It has been a major political issue for some time now and over the weekend Scotland finally held a referendum to vote on their independence from the United Kingdom.

An impressive 97 percent of the enrolled electorate turned out to cast their vote in the historical referendum. Only 45 percent of Scots voted yes, agreeing with independence, meaning that for now, they will stay bound to the motherland.

So why, after more than three peaceful centuries together, did Scotland want to split from its neighbours?

The main reason was for Scotland to take control of its own political decisions. At the moment, major political decisions are made for Scotland in Westminster. The Scots would have also gained complete control over their resources, economy and wealth. Important decisions regarding the nation would be made by Scots, for Scots. This notion of an independent identity was the main campaign behind those pushing for the yes vote.
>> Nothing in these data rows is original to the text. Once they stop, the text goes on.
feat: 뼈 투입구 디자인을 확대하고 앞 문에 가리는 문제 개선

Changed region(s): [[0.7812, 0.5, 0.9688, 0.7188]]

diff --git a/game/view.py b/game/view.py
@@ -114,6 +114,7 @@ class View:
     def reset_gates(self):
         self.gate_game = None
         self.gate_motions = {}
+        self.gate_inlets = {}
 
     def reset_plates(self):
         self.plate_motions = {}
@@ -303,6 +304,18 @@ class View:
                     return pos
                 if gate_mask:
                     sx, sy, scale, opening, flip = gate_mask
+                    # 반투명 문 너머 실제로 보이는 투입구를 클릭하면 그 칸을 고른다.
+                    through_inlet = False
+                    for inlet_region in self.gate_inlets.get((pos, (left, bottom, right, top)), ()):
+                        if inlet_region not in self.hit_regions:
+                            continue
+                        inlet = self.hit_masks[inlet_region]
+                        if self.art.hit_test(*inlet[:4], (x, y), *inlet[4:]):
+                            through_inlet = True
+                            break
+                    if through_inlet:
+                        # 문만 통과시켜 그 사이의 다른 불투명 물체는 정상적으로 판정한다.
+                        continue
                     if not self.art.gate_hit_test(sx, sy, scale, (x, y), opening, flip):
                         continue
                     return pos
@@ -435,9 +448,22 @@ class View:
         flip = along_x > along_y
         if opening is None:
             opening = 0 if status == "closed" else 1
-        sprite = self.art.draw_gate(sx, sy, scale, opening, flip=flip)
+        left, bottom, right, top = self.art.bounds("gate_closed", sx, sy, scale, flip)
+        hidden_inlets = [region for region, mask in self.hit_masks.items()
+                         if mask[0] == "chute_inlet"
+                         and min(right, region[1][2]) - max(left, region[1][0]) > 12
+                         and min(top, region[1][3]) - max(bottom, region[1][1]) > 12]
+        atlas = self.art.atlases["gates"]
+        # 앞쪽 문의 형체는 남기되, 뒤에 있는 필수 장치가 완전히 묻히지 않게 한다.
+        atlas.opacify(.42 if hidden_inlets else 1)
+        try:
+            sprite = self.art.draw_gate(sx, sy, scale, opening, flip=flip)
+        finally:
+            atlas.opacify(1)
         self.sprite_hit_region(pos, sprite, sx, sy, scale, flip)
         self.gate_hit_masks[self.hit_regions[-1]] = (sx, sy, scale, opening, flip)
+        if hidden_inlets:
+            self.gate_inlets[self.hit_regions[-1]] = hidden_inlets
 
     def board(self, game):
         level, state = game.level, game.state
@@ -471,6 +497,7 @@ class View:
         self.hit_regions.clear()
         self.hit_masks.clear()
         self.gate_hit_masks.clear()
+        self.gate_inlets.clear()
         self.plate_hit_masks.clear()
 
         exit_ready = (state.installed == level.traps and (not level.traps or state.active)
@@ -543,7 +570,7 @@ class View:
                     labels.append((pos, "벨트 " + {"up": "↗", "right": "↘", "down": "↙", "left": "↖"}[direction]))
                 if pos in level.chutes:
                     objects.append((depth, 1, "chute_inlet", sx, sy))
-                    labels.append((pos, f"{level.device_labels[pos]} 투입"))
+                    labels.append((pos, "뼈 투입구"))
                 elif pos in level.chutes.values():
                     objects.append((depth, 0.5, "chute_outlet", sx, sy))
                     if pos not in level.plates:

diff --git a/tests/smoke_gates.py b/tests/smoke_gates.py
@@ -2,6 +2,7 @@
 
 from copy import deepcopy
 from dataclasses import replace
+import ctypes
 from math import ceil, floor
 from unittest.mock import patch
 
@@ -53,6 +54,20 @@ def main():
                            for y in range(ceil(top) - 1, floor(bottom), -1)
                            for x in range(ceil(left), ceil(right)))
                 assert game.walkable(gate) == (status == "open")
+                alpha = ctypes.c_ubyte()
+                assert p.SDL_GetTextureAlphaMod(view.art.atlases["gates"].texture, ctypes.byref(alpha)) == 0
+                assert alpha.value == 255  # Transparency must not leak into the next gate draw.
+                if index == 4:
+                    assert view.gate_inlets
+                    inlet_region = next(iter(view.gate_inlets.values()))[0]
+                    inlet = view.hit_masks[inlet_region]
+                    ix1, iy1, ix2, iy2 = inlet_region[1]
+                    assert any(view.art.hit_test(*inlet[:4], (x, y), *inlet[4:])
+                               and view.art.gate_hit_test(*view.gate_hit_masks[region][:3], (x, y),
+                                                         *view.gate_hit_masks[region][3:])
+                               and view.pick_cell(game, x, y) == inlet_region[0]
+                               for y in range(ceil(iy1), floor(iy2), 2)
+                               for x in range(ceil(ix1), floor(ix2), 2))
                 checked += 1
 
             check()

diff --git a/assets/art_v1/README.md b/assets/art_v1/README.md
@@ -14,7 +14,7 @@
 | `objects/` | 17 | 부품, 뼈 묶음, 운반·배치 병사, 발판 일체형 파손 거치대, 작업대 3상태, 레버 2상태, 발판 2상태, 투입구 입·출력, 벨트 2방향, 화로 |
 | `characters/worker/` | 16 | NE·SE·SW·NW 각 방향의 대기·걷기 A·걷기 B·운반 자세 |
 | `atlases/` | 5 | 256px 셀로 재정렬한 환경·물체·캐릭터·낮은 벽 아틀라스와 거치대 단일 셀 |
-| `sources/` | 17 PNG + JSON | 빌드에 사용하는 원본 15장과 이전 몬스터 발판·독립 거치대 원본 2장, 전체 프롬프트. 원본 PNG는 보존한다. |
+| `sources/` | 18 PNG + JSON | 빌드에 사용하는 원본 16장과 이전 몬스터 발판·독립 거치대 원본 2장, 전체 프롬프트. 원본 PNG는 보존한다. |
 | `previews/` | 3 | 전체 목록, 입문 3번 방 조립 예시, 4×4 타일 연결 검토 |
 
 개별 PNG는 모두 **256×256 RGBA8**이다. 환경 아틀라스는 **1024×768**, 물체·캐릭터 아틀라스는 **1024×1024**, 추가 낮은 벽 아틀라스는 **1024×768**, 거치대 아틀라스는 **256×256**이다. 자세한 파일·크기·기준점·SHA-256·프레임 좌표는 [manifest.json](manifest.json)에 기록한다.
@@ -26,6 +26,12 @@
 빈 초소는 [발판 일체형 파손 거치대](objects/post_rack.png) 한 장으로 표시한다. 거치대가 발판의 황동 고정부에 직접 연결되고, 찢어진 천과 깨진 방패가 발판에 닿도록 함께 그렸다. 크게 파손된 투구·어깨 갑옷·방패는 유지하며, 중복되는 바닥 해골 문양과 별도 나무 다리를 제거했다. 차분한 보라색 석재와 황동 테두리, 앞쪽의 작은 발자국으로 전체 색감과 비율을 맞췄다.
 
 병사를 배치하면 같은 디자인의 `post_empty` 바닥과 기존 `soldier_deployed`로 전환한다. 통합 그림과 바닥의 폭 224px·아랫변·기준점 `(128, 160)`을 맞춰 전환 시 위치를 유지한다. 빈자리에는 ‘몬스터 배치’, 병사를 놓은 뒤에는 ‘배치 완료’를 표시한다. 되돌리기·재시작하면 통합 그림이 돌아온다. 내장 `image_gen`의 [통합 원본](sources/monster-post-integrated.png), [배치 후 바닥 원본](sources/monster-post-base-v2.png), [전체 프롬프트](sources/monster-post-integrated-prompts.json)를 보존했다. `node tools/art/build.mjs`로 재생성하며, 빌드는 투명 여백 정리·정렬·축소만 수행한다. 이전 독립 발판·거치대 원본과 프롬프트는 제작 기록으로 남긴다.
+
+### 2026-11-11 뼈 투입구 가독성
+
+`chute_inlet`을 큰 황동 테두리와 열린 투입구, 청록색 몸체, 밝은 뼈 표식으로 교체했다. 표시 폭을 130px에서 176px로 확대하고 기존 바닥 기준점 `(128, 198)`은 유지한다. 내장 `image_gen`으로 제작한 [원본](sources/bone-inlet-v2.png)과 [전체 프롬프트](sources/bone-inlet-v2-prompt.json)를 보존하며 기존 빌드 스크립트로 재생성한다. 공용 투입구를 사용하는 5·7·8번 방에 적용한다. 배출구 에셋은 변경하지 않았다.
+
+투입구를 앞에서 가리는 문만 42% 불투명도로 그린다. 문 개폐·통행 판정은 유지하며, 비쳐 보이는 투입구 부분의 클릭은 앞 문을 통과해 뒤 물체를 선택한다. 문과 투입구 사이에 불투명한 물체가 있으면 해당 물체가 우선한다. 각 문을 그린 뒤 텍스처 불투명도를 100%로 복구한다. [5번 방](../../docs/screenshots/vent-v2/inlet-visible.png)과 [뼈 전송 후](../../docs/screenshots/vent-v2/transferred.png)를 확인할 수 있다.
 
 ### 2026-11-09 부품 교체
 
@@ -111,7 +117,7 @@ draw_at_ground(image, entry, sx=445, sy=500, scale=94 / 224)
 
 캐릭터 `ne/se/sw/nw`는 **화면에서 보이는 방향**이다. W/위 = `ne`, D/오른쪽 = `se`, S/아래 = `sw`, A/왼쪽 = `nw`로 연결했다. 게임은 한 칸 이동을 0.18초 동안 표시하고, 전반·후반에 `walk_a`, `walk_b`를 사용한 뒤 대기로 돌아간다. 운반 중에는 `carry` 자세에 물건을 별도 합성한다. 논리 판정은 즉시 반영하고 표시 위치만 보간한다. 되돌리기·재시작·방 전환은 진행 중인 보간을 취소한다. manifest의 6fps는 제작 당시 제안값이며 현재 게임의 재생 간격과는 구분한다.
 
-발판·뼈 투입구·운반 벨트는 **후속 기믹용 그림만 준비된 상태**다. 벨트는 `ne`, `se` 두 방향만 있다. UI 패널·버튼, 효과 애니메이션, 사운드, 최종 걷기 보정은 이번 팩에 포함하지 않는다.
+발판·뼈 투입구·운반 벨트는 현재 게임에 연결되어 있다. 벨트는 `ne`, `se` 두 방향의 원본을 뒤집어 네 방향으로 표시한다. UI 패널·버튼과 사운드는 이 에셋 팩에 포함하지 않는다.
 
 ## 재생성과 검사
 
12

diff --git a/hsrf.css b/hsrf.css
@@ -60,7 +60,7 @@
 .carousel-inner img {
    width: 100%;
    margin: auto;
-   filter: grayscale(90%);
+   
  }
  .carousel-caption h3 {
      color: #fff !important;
Those in favour of retaining the United Kingdom borders feel that all the nations are stronger together. There was widespread fear over the effects of granting independence on the long-term future of Scotland, as well as the disbelief they should stop working on nuclear weapons. Independence would also see Scottish wealth concentrated in Scotland, rather than spread across the UK (not sure who would be voting against more moolah).

The lists of pros and cons go on and on and it wasn’t clear what the future would hold for Scotland and the rest of the United Kingdom until the vote counting was completed.

The Prime Minister of England, David Cameron, was pro-union, saying “it would have broken my heart to see our United Kingdom come to an end”. He breathed a sigh of relief and wiped away the sweat when votes were finalised and his United Kingdom remained so. He described Queen Elizabeth as “purring” at hearing of the rejection of independence.

Independence supporters are still optimistic that the referendum will still result in positive changes. Scottish Parliament will be given more power in Westminster and there is the hope, as Alex Andreou of The Guardian puts it, “the result of the independence is the beginning of a conversation, not the closing statement of a soliloquy”.

While Scotland will remain united with its neighbours, it is clear from the sheer number of those who were involved in the political process over the weekend that Scots are keen on making their own decisions, something now more achievable due to the referendum results.